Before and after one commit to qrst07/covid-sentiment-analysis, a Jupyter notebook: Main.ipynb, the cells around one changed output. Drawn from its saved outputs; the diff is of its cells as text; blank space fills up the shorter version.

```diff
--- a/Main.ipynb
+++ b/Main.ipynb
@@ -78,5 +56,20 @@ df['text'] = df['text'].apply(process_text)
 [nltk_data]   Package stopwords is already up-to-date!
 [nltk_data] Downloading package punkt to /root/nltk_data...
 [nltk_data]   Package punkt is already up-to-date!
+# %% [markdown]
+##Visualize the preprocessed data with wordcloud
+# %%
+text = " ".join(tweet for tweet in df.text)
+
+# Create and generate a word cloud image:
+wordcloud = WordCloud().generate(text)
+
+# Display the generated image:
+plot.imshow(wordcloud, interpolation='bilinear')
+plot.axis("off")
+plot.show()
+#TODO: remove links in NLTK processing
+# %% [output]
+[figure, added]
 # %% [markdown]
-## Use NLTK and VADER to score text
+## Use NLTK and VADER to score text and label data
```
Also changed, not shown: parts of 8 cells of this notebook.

---------------

— TASK —
Repeat the records above exactly, from the first line to the last.

— WRITTEN ANSWER —
Before and after one commit to qrst07/covid-sentiment-analysis, a Jupyter notebook: Main.ipynb, the cells around one changed output. Drawn from its saved outputs; the diff is of its cells as text; blank space fills up the shorter version.

```diff
--- a/Main.ipynb
+++ b/Main.ipynb
@@ -78,5 +56,20 @@ df['text'] = df['text'].apply(process_text)
 [nltk_data]   Package stopwords is already up-to-date!
 [nltk_data] Downloading package punkt to /root/nltk_data...
 [nltk_data]   Package punkt is already up-to-date!
+# %% [markdown]
+##Visualize the preprocessed data with wordcloud
+# %%
+text = " ".join(tweet for tweet in df.text)
+
+# Create and generate a word cloud image:
+wordcloud = WordCloud().generate(text)
+
+# Display the generated image:
+plot.imshow(wordcloud, interpolation='bilinear')
+plot.axis("off")
+plot.show()
+#TODO: remove links in NLTK processing
+# %% [output]
+[figure, added]
 # %% [markdown]
-## Use NLTK and VADER to score text
+## Use NLTK and VADER to score text and label data
```
Also changed, not shown: parts of 8 cells of this notebook.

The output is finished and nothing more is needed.